  17. ^ "Dr. Anna J. McKeag Inaugurated as the New President of Wilson College -- Representatives of Many Universities Attend the Ceremony". The New York Times. 19 May 1912.
  18. ^ "FIRST WOMAN PRESIDENT.; Miss Anna Jane McKeag Now at the Head of Wilson College". The New York Times. 28 April 1912.
  19. ^ "Intellect". March 26, 1933 – via Google Books.
  20. ^ "ICSA Championships". Archived from the original on 2011-07-20. Retrieved 2009-09-01.
  21. ^ "Alumnae are fighting to stop an imploding college from closing, and one court case could provide a 'legal roadmap' for them to do it".
  22. ^ Brown, Alice W.; Ballard, Sandra L. (15 December 2011). Changing Course: Reinventing Colleges, Avoiding Closure: New Directions for Higher Education, Number 156. ISBN 978-1-118-27536-8.
  23. ^ Votruba-Drzal, Elizabeth; Dearing, Eric (17 April 2017). The Wiley Handbook of Early Childhood Development Programs, Practices, and Policies. ISBN 978-1-118-93729-7.
  24. ^ Foundation, John Templeton (1999). Colleges That Encourage Character Development: A Resource for Parents, Students, and Educators. ISBN 978-1-890151-28-7.
  25. ^ awrence Biemiller (January 13, 2013). "Seeking Enrollment Boost, Wilson College Will Admit Men". The Chronicle of Higher Education. Retrieved January 13, 2013.
  26. ^ "Wilson College begins co-ed era". 26 August 2013.
  27. ^ "Annual report of the Commissioner of Health of the Commonwealth of Pennsylvania. 1907". 1908.
  28. ^ "A scary night at Wilson College".
  29. ^ Huntington, Tom (2007). Pennsylvania Civil War Trails: The Guide to Battle Sites, Monuments, Museums and Towns. ISBN 978-0-8117-3379-3.
  30. ^ "Wilson College - Profile, Rankings and Data". US News. US News. Retrieved 21 January 2021.
  31. ^ "Wilson College - Niche". Niche. Niche. Retrieved 21 January 2021.
  32. ^ "Wilson College - Niche". Niche. Niche. Retrieved 21 January 2021.
  33. ^ "ANDUJAR, ELIZABETH RICHARDS [BETTY] | the Handbook of Texas Online| Texas State Historical Association (TSHA)".
  34. ^ General Assembly, Virginia (1976). "Manual of the Senate and House of Delegates".
  35. ^ Little, Randolph S. (2003). For the birds: The Laboratory of Ornithology and Sapsucker Woods at Cornell University.

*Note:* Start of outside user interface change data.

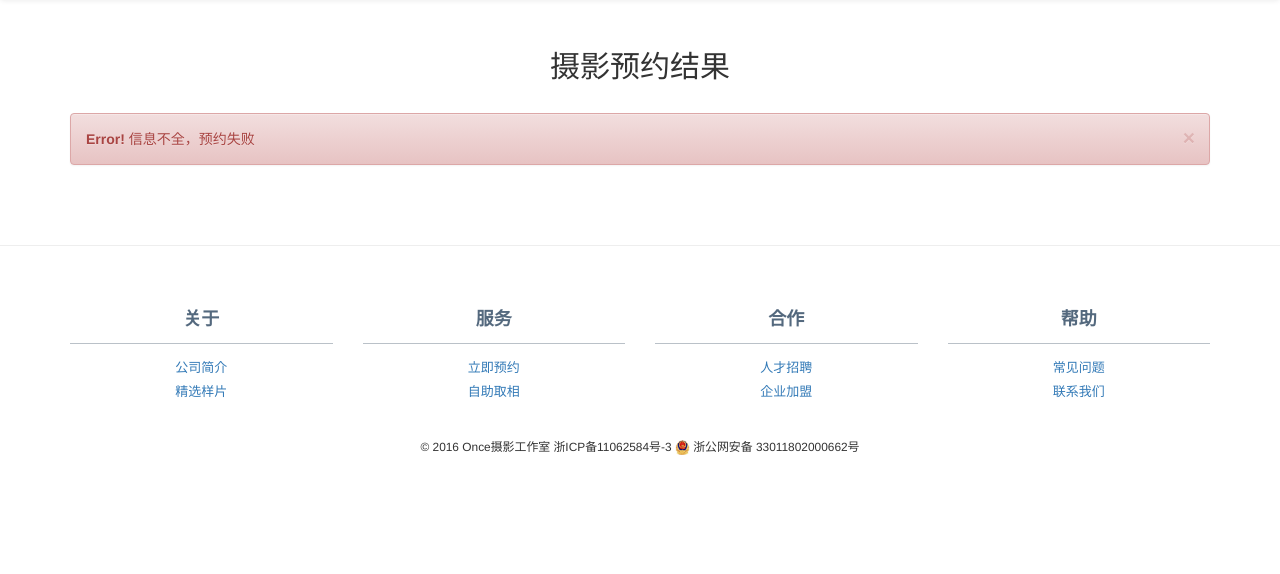
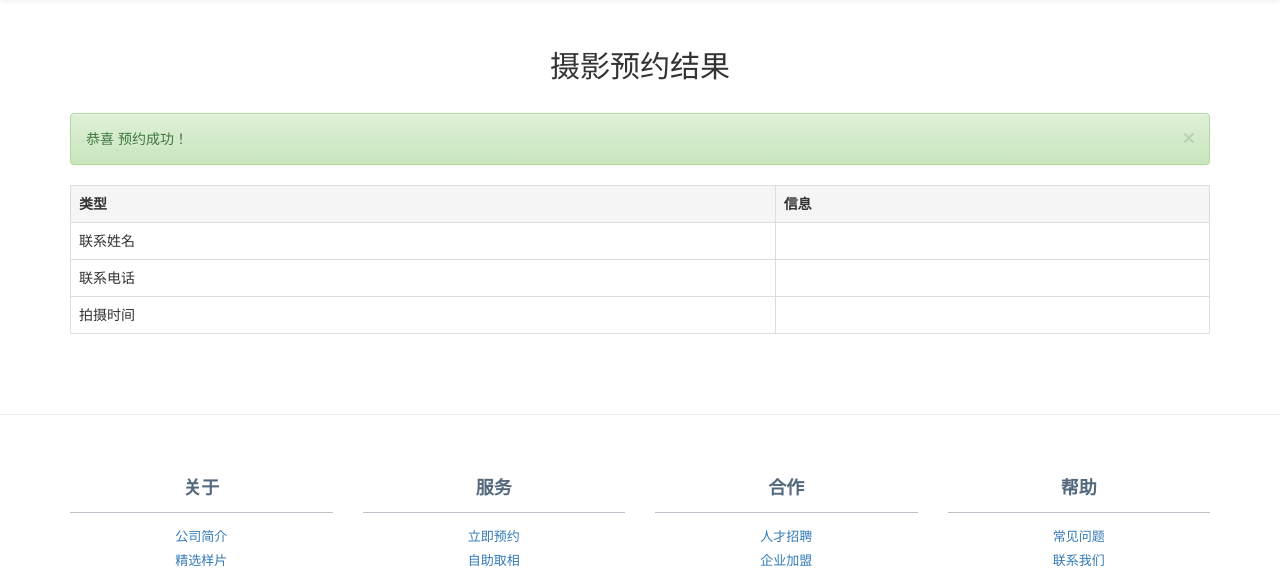
Before and after one commit to npmcdn-to-unpkg-bot/once2016, a Django app: page /appointment/result/ in a window 1280 px wide. Shown: the part 52-626 px from the top of the page. Run offline with Django 3.2, Linux system fonts and the light colour scheme; parts of the project's set-up code (start-up, migrations or seed data) failed here and were passed over; some libraries are stand-ins or nearby versions.

Commit message:
Complete the appointment process

```diff
--- a/website/home/models.py
+++ b/website/home/models.py
@@ -13,12 +13,12 @@
 class Appointment(models.Model):
     user_name = models.CharField(max_length=32)
     user_phone = models.CharField(max_length=32)
-    user_email = models.CharField(max_length=32)
+    #user_email = models.CharField(max_length=32)
     photo_type = models.CharField(max_length=32, default="")
     photo_people_number = models.CharField(max_length=32, default="")
     appointment_date = models.CharField(max_length=32, default="")
     appointment_time = models.CharField(max_length=32, default="")
-    #submit_time = models.DateTimeField(default=datetime.datetime.now)
+    submit_time = models.DateTimeField(default=datetime.datetime.now)
     #finish_time = models.DateTimeField(default=datetime.datetime.now, blank=True)
 
 class AvailableTime(models.Model):
--- a/website/home/templates/appointment.html
+++ b/website/home/templates/appointment.html
@@ -222,7 +222,6 @@
 
 	<input type="text" name="user_name" id="inputEmail3" placeholder="姓名">
 	<input type="text" name="user_phone" id="inputPassword3" placeholder="电话">
-	<input type="text" name="user_email" id="inputEmail3" placeholder="邮箱">
 
 
 	<p></p>
@@ -454,7 +453,8 @@
 					               //alert("支付成功"); // 使用以上方式判断前端返回,微信团队郑重提示：res.err_msg将在用户支付成功后返回    ok，但并不保证它绝对可靠。
 					               document.getElementById("appointment_form").submit();
 					           } else if (res.err_msg == "get_brand_wcpay_request:cancel") {
-					           	alert("支付已取消，请重新支付");
+					           	//alert("支付已取消，请重新支付");
+					           	document.getElementById("appointment_form").submit();
 					           } else {
 					           	alert("支出异常，异常信息: " + res.err_msg);
 					           }
--- a/website/home/templates/appointment_result.html
+++ b/website/home/templates/appointment_result.html
@@ -9,18 +9,35 @@
 
 	<div class="alert alert-success alert-dismissible" role="alert">
 		<button type="button" class="close" data-dismiss="alert" aria-label="Close"><span aria-hidden="true">&times;</span></button>
-		<strong>恭喜预约成功！</strong> 长按图片”识别图中二维码“，付款成功后我们将为您保留时间！
+		恭喜 <strong>{{ appointment.user_name}}</strong> 预约成功！
 	</div>
 
-	<div class="text-center">
-		<img src="/static/images/appointment_pay_qrcode.jpg" width="70%">
-	</div>
+	<table class="table table-bordered">
+		<th class="active">类型</th>
+		<th class="active">信息</th>
+
+		<tr>
+			<td>联系姓名</td>
+			<td>{{ appointment.user_name }}</td>
+		</tr>
+
+		<tr>
+			<td>联系电话</td>
+			<td>{{ appointment.user_phone }}</td>
+		</tr>
+
+		<tr>
+			<td>拍摄时间</td>
+			<td>{{ appointment.appointment_date }} {{ appointment.appointment_time }}</td>
+		</tr>
+
+	</table>
 
 	{% else %}
 
 	<div class="alert alert-danger alert-dismissible" role="alert">
 		<button type="button" class="close" data-dismiss="alert" aria-label="Close"><span aria-hidden="true">&times;</span></button>
-		<strong>Error!</strong> {{ message }}
+		<strong>预约失败，请联系微信客服</strong>
 	</div>
 
 	{% endif %}
--- a/website/home/views.py
+++ b/website/home/views.py
@@ -68,25 +68,27 @@
 def appointment_result(request):
     user_name = request.POST.get("user_name", "")
     user_phone = request.POST.get("user_phone", "")
-    user_email = request.POST.get("user_email", "")
     photo_type = request.POST.get("photo_type", "")
     photo_people_number = request.POST.get("photo_people_number", "")
     appointment_date = request.POST.get("appointment_date", "") # 2016-08-03
     appointment_time = request.POST.get("appointment_time", "") # time3
 
-    if user_name and user_phone and user_email and photo_type and photo_people_number and appointment_date and appointment_time:
-        try:
-            if Appointment.objects.filter(appointment_date=appointment_date, appointment_time=appointment_time).exists():
-                context = {"success": False, "message": "该时间段已有预约，请重新选择预约时间"}
-            else:
-                appointment = Appointment(user_name=user_name, user_phone=user_phone, user_email=user_email, photo_type=photo_type, photo_people_number=photo_people_number, appointment_date=appointment_date, appointment_time=appointment_time)
-                appointment.save()
-                context = {"success": True, "message": "恭喜你，成功预约", "appointment": appointment}
+    #if user_name and user_phone and photo_type and photo_people_number and appointment_date and appointment_time:
 
-        except Exception as e:
-            context = {"success": False, "message": "预约失败，错误信息: " + str(e)}
-    else:
-        context = {"success": False, "message": "信息不全，预约失败"}
+    try:
+        #if Appointment.objects.filter(appointment_date=appointment_date, appointment_time=appointment_time).exists():
+        #    context = {"success": False, "message": "该时间段已有预约，请重新选择预约时间"}
+        #else:
+
+        appointment = Appointment(user_name=user_name, user_phone=user_phone, photo_type=photo_type, photo_people_number=photo_people_number, appointment_date=appointment_date, appointment_time=appointment_time)
+        appointment.save()
+        context = {"success": True, "message": "恭喜你，成功预约", "appointment": appointment}
+
+    except Exception as e:
+        context = {"success": False, "message": "预约失败，错误信息: " + str(e)}
+
+    #else:
+    #    context = {"success": False, "message": "信息不全，预约失败"}
 
     return render(request, 'appointment_result.html', context)
 
```
Also changed, not shown: website/home/templates/once_manage.html (+8 -8 lines), website/website/settings.py (+9 -0 lines), website/home/migrations/0006_auto_20160827_0402.py (added), website/home/static/images/appointment_pay_qrcode.jpg (deleted).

ISBN 978-0-9746396-0-4.

Coordinates: 39°56′53″N 77°39′11″W / 39.948°N 77.653°W / 39.948; -77.653